[Opening EXERCISE MATERIALS section]

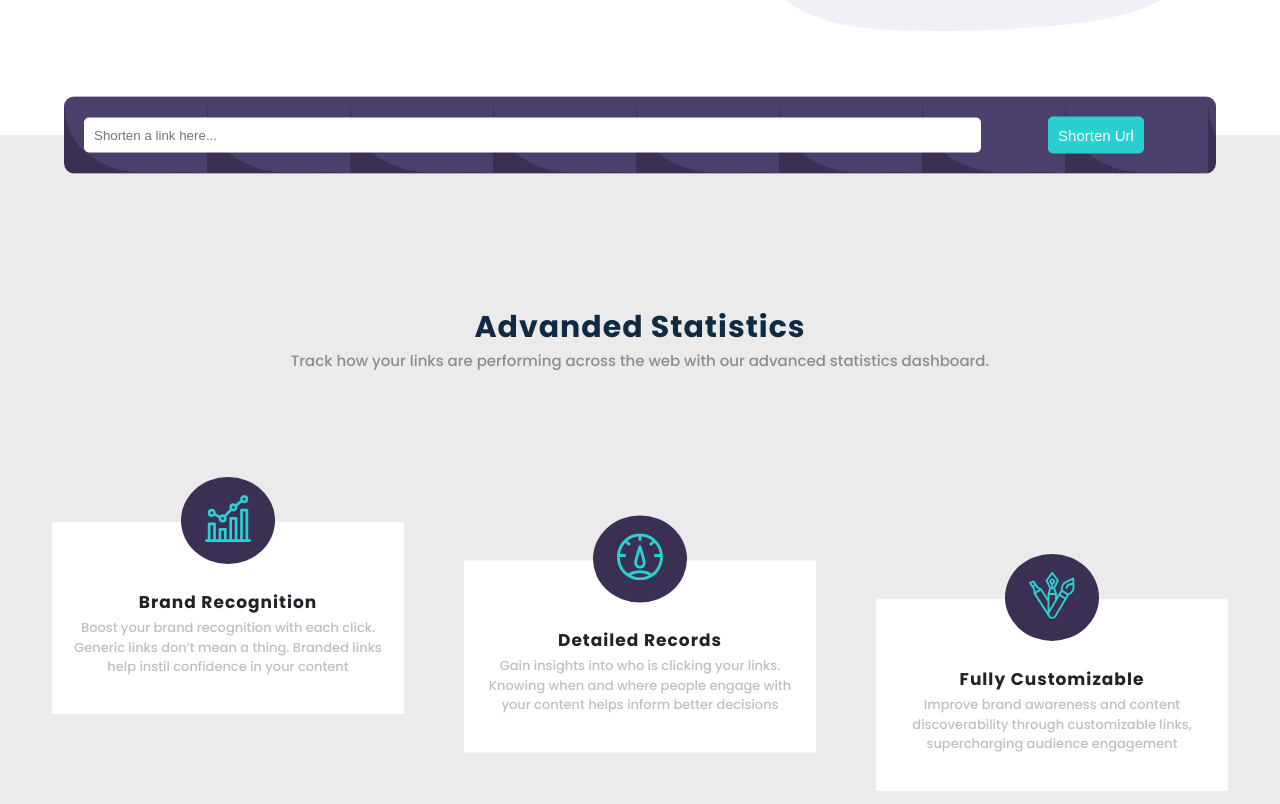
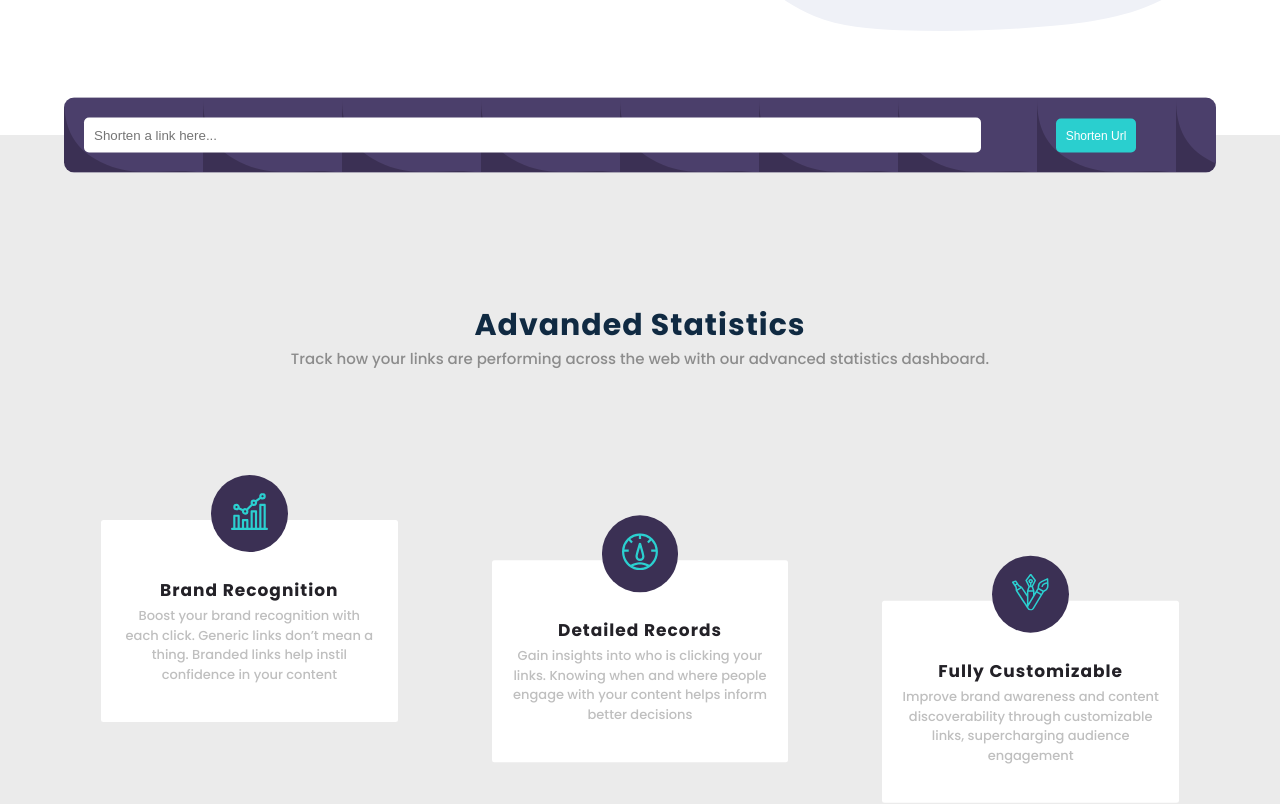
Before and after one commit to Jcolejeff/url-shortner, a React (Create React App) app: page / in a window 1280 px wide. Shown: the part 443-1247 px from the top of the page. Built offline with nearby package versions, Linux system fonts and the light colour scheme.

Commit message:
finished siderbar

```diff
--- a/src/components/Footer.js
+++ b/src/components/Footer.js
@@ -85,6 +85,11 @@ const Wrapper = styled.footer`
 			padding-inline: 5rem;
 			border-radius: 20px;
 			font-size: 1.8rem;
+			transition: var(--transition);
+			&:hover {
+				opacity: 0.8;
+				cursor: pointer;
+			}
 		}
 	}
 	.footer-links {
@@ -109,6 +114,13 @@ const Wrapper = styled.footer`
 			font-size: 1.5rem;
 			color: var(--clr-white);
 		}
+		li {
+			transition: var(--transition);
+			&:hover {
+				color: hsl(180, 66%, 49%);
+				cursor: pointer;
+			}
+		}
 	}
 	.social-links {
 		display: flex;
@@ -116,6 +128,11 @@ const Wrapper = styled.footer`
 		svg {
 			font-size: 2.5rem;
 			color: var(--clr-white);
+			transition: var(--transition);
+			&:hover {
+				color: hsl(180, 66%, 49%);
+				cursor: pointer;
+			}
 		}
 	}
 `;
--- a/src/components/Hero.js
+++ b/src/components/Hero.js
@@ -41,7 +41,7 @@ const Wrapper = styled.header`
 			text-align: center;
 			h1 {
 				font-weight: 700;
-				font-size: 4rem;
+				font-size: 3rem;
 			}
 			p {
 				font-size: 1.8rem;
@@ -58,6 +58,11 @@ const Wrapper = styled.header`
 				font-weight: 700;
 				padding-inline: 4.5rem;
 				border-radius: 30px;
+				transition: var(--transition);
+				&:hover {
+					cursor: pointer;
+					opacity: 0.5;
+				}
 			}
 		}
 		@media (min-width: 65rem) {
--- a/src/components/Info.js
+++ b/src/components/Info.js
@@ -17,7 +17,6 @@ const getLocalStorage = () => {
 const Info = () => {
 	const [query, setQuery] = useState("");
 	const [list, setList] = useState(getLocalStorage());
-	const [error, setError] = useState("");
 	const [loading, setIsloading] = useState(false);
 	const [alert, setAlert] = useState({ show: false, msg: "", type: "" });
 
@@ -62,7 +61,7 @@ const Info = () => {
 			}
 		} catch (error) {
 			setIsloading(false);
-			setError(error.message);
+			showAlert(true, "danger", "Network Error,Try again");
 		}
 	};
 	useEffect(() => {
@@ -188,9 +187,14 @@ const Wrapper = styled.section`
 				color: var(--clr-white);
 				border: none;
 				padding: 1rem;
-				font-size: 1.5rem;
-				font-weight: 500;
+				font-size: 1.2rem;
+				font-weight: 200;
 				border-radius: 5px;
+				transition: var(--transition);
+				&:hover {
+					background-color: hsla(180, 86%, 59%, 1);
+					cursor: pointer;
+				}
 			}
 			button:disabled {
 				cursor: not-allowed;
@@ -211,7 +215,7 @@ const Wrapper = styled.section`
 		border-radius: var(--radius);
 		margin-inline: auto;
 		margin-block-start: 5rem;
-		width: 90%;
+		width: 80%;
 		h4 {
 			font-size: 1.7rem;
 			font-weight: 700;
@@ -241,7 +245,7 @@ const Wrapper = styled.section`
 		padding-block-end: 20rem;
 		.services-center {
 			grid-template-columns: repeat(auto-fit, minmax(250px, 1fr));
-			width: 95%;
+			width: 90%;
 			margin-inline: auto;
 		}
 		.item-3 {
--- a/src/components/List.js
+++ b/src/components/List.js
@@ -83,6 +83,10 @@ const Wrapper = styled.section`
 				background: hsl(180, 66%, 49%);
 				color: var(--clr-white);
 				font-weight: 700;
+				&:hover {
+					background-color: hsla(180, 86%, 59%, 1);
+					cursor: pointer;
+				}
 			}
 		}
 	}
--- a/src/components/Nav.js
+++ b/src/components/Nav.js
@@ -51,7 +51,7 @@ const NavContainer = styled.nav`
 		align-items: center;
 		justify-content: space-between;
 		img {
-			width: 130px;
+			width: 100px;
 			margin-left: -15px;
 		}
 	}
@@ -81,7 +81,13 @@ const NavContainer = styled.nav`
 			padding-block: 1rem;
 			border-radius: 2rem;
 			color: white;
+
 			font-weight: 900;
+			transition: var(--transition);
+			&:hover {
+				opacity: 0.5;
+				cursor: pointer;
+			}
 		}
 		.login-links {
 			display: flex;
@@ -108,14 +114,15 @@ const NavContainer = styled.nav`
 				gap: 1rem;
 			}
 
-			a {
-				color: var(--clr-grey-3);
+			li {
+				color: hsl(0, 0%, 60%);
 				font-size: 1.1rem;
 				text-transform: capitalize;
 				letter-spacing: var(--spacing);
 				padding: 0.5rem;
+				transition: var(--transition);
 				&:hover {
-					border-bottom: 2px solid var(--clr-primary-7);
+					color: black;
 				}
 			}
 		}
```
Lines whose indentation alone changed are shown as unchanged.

[Closing EXERCISE MATERIALS section]
[Opening EXERCISE MATERIALS section]

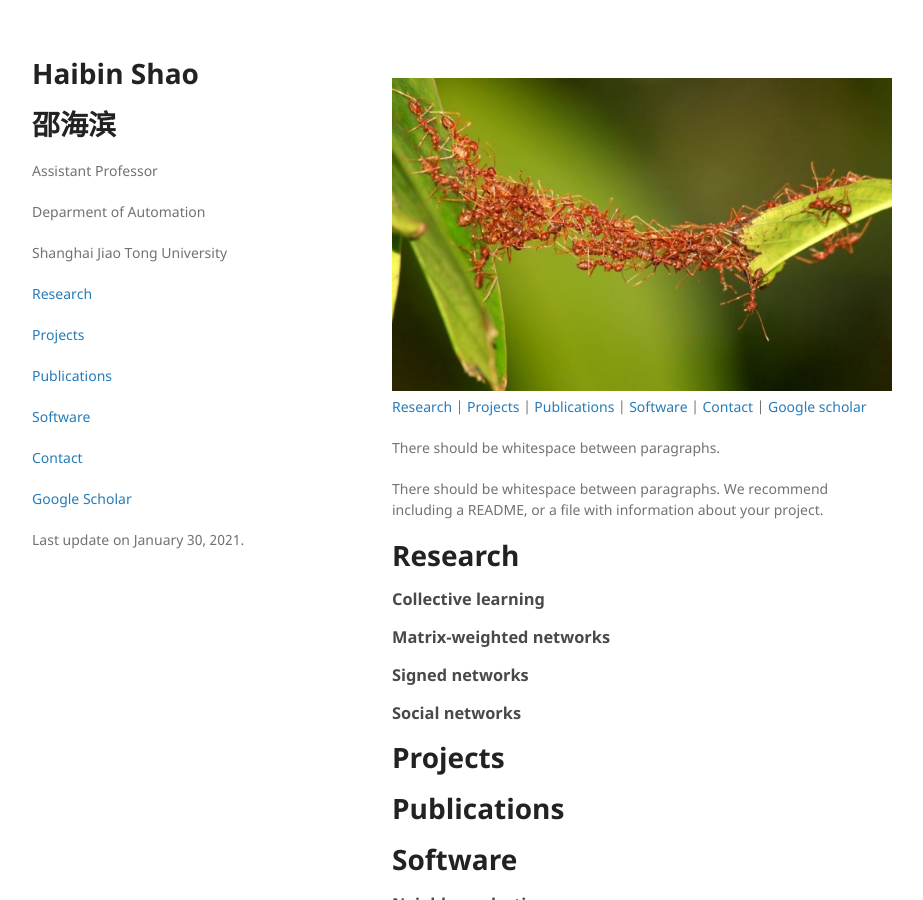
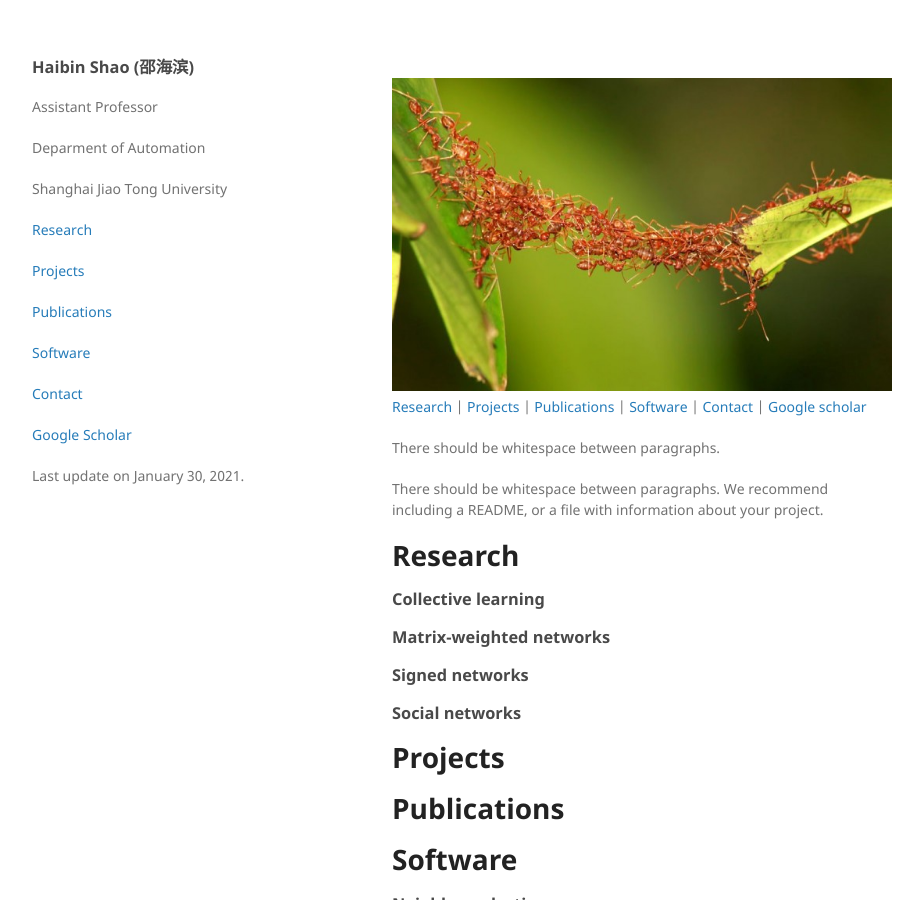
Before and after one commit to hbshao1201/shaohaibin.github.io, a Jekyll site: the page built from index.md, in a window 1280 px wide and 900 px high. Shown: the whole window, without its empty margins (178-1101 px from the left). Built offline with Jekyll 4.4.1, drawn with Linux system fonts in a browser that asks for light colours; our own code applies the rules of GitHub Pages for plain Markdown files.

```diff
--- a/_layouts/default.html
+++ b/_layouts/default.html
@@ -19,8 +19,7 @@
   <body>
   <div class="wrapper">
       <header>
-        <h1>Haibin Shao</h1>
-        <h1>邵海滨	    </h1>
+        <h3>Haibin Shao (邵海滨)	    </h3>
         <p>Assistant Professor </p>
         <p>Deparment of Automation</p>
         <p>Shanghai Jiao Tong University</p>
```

[Closing EXERCISE MATERIALS section]
[Opening EXERCISE MATERIALS section]

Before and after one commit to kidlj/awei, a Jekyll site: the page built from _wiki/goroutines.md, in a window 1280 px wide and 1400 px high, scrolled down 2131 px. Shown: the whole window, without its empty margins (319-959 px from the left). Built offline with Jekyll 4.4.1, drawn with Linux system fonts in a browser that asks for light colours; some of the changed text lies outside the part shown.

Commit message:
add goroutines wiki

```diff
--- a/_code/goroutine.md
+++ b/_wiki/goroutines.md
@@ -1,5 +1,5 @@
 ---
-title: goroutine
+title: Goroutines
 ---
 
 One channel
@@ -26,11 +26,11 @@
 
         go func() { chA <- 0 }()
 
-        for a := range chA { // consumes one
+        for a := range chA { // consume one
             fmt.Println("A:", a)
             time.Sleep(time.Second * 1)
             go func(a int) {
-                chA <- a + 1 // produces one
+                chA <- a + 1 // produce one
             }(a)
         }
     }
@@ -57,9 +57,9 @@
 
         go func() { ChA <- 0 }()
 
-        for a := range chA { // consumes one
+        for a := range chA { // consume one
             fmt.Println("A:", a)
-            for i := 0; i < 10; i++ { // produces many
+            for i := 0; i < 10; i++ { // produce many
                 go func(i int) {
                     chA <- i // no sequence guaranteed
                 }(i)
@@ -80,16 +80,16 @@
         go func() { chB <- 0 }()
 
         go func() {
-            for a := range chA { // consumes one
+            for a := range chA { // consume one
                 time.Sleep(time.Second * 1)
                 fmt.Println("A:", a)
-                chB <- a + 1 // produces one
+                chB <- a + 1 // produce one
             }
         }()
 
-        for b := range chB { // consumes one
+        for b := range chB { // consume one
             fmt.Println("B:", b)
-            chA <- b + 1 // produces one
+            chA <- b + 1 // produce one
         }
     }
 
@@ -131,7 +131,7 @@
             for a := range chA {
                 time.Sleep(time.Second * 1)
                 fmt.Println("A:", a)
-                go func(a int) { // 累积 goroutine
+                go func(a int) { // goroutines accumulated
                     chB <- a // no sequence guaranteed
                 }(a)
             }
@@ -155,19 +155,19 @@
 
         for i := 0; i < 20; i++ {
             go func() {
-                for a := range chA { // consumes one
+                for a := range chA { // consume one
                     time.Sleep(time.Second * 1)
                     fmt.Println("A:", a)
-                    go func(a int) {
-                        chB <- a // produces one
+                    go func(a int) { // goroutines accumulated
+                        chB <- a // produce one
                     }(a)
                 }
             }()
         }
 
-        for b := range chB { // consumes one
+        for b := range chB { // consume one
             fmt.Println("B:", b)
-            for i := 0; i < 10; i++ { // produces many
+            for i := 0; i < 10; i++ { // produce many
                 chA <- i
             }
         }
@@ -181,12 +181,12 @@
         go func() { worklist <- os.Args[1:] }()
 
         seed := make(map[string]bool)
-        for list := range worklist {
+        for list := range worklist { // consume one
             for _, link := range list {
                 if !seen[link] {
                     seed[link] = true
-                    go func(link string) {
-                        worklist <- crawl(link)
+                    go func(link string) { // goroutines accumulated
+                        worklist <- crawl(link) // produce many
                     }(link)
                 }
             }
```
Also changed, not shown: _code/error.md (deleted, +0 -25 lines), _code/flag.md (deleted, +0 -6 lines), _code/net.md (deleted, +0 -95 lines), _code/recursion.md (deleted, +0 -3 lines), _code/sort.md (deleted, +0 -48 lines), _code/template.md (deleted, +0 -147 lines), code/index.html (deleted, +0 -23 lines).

[Closing EXERCISE MATERIALS section]

_PROBLEM REQUIREMENTS_
Going through the listing above, copy out every line that has the string "time".

_TASK RESPONSE_
             time.Sleep(time.Second * 1)
                 time.Sleep(time.Second * 1)
                 time.Sleep(time.Second * 1)
                     time.Sleep(time.Second * 1)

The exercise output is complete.